Jurassic Park (1993) - I wouldn't have guessed that rain could somehow make a T-Rex more menacing, but there you go.
Chasing Amy (1997) - A scene that you'd expect to be at the end of the movie, but here it proves to be only the beginning. Holden spills his love for his allegedly lesbian friend Alyssa in the pouring rain, in a scene that would probably be cheesy if it wasn't for Kevin Smith's characteristically great and down-to-earth dialogue.
The Ice Storm (1997) - The titular storm is rain before it's ice, and it serves as a catalyst near the end of the film that kills, reconciles, and teaches the self-absorbed characters what's actually important.
Pleasantville (1998) - A film that primarily takes place inside a 1950s sitcom, which is perfectly controlled universe until a brother and sister from the present arrive and cause all kinds of trouble. Sex, rebellion, and even color enter the black-and-white world, but a turning point is when Pleasantville gets its first rain. The teenagers react with delight, and the older generations respond with fear, panic and the notion that this is indicative of great evil. (I won't make the obvious political analogy for fear of the foaming-at-the-mouth comments it may incite.)
All About My Mother (1999) - A mother watches her teenage son get hit and killed by a taxi containing his favorite actress, whom he was chasing for an autograph. Apparently this scene is blatantly lifted from John Cassavetes' Opening Night both in style and plot (Pedro Almodovar said so himself), but where the latter uses that incident as a launching point to focus on the actress, AAMM focuses on the mother. Particularly heartbreaking since at the end of the scene the camera has the POV of the victim and spirals around his grieving and screaming mother.
Spider-Man (2002) - KIRSTEN DUNST'S BOOBS! KIRSTEN DUNST'S BOOBS! But seriously though, this scene was hot and original before it was iconic and oft-parodied. If you live under a rock and still don't know what I'm talking about, Peter Parker as Spider-Man rescues Mary Jane from some thugs and she treats him to a kiss in the rain while he's upside down. And because of the rain, you can kind of see her BOOBS.
And if you don't define rain strictly as water...
*Magnolia (1999) - It rains frogs. Even more insane than that is how not entirely insane it feels in what's otherwise a mostly realistic drama.
Cloudy with a Chance of Meatballs (2009) - It rains everything from steaks to ice cream and of course, spaghetti and meatballs. This is rain I could get behind (imagine the savings on your food budget!)
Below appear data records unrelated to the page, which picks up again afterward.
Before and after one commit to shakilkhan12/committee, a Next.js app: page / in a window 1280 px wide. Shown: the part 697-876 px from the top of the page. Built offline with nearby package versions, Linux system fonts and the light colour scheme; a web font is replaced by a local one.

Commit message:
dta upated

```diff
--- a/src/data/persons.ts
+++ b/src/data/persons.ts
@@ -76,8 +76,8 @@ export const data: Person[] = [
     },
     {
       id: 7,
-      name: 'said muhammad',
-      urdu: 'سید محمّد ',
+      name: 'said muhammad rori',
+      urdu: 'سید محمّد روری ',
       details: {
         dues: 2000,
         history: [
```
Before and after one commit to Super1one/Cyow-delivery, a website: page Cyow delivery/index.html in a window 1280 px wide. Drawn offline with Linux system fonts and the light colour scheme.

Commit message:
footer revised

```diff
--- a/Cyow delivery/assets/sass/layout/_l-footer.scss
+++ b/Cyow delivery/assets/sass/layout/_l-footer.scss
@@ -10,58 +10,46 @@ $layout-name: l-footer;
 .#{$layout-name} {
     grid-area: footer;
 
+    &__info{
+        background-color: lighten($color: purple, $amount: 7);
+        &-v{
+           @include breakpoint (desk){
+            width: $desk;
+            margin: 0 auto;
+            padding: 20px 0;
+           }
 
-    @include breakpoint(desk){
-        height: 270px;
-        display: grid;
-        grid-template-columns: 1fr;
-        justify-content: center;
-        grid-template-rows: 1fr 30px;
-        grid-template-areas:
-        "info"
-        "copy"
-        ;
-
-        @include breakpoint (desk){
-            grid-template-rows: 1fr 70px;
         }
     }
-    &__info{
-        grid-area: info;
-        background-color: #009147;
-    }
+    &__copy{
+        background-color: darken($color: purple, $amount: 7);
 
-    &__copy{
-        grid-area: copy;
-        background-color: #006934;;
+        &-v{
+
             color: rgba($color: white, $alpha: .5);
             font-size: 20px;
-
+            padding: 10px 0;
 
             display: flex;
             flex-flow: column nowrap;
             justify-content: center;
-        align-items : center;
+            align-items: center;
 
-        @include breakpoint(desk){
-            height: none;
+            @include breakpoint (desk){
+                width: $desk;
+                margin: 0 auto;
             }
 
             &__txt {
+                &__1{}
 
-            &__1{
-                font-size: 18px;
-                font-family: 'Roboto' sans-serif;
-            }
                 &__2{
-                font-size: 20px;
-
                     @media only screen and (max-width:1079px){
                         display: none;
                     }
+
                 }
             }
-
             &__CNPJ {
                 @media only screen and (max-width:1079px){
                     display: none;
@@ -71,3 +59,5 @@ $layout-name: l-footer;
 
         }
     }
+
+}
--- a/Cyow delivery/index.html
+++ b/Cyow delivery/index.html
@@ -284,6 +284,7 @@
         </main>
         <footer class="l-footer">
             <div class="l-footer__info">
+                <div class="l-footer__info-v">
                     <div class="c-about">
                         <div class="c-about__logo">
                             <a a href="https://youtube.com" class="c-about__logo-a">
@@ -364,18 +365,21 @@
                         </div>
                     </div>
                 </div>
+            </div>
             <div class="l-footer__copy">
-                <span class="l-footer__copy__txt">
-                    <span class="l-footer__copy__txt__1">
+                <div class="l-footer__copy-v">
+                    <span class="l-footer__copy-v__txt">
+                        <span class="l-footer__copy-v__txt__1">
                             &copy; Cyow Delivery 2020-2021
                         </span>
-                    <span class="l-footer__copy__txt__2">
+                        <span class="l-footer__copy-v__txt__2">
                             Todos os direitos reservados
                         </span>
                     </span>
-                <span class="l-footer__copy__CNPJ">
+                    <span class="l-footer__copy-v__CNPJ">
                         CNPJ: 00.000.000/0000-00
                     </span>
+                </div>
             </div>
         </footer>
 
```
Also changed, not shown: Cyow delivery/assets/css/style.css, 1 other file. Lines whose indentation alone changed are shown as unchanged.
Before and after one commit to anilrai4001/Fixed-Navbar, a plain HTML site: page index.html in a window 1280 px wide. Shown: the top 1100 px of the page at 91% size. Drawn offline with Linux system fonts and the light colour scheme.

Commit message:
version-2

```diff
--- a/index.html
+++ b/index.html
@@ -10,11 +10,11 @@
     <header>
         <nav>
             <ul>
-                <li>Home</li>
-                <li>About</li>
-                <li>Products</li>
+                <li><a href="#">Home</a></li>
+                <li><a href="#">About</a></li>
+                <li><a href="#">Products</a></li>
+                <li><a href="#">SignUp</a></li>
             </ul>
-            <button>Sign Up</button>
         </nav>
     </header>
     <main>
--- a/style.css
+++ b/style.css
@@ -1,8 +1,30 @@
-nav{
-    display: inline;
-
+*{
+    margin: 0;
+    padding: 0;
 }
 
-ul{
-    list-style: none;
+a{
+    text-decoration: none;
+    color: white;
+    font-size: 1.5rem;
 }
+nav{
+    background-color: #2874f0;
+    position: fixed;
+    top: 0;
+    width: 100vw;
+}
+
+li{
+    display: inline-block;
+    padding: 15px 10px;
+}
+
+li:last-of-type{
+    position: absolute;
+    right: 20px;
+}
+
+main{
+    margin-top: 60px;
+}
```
Almost any movie with John Cusack, apparently - it seems pointless to isolate just one or two when this exists.
And a billion gazillion more - I apologize in advance for all the ones I forgot. What are your favorite rainy scenes?